    Discipulus_Didicit avatar
    Discipulus_Didicit
    --> @fauxlaw
    there is nothing in the MEEP expressly discussing what "changes" to what policies are to be "updated,"
    The MEEP thread OP has a link to exactly what the proposed new CoC would look like. It literally could not possibly go into more detail than that.
  • fauxlaw
    fauxlaw avatar
    Debates: 60
    Forum posts: 2,868
    4
    6
    10
    fauxlaw avatar
    fauxlaw
    --> @Discipulus_Didicit @PressF4Respect
    Both of you are assuming my issue is contained within the CofC. It isn't. The policy [yes, it says it's outdated, but I see no evidence of it being updated] I'm speaking to is under <help><debates> which stipulates that the number of arguments shall equal the number of rounds, which means that waiving rounds is not allowed. Can I be any clearer?
  • PressF4Respect
    PressF4Respect avatar
    Debates: 10
    Forum posts: 3,159
    3
    8
    11
    PressF4Respect avatar
    PressF4Respect
    --> @fauxlaw
    The argumentation is the stage when participants take turns publishing their arguments, the number of which is equal to the number of the rounds in the debate.
    Do you mean this? 

    Even if it wasn't outdated, this still wouldn't stipulate waiving arguments to be illegal. The rule doesn't mandate every round containing an argument. All it states is that the argumentation period is equal to the number of rounds in the debate, hence why it is under the "Argumentation" heading of the "Debates" section in the "Help" menu (where new DART members went to learn how the debates are structured).

    I think it's a simple error of misinterpretation.

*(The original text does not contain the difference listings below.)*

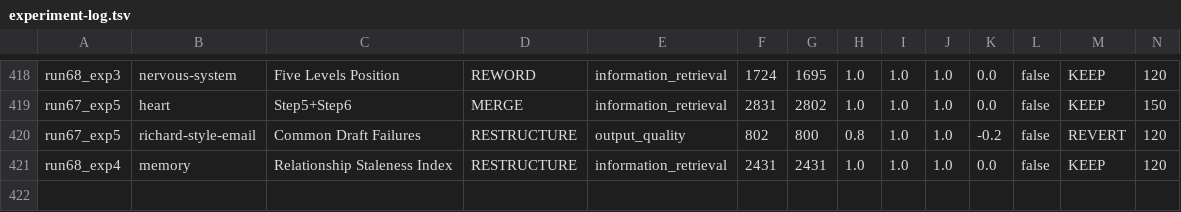
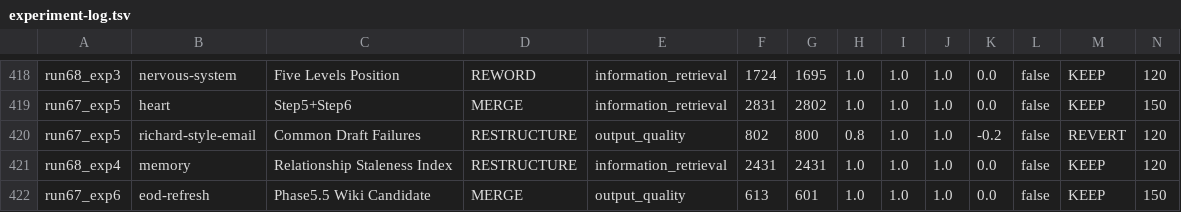
Before and after one commit to richscottwill/agent-bridge, a TSV file: context/active/experiment-log.tsv, drawn as a sheet; only a part is shown, gaps mark what is left out; the diff names each change by its address in the sheet, - before the commit and + after, or states it on an @@ line.

Commit message:
audit: archive system-subtraction-audit spec to wiki/archive/ (2026-04-22)

```diff
--- a/context/active/experiment-log.tsv
+++ b/context/active/experiment-log.tsv
+row 422: run67_exp6 | eod-refresh | Phase5.5 Wiki Candidate | MERGE | output_quality | 613 | 601 | 1.0 | 1.0 | 1.0 | 0.0 | false | KEEP | 150
```
Also changed, not shown: 1 other file.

  • fauxlaw
    fauxlaw avatar
    Debates: 60
    Forum posts: 2,868
    4
    6
    10
    fauxlaw avatar
    fauxlaw
    --> @PressF4Respect
    Read it again. "The argumentation is the  stage..." [that's the entire scope of the debate, after its creation and challenge phases, beginning with round one, and ending with round n, as designated by the initiator.  The debate continues through the argumentation phase] "when participants take turns publishing their arguments..." ["arguments" being arguments/rebuttals/defense] "...the number of which..." ["which," referring to arguments, not argumentation] "is equal to the number of rounds in the debate." # Arguments = # rounds. Period. There is a distinction between argumentation [a phase of the debate including all rounds, combined] and arguments [presented in each round] That's what the policy says. It if means what you said, it should say as you've described, but it doesn't as currently worded.
  • PressF4Respect
    PressF4Respect avatar
    Debates: 10
    Forum posts: 3,159
    3
    8
    11
    PressF4Respect avatar
    PressF4Respect
    --> @fauxlaw
    "...the number of which..." ["which," referring to arguments, not argumentation] "
    "The number of which" refers to turns in the argumentation period, not the arguments themselves. 

    My point still stands.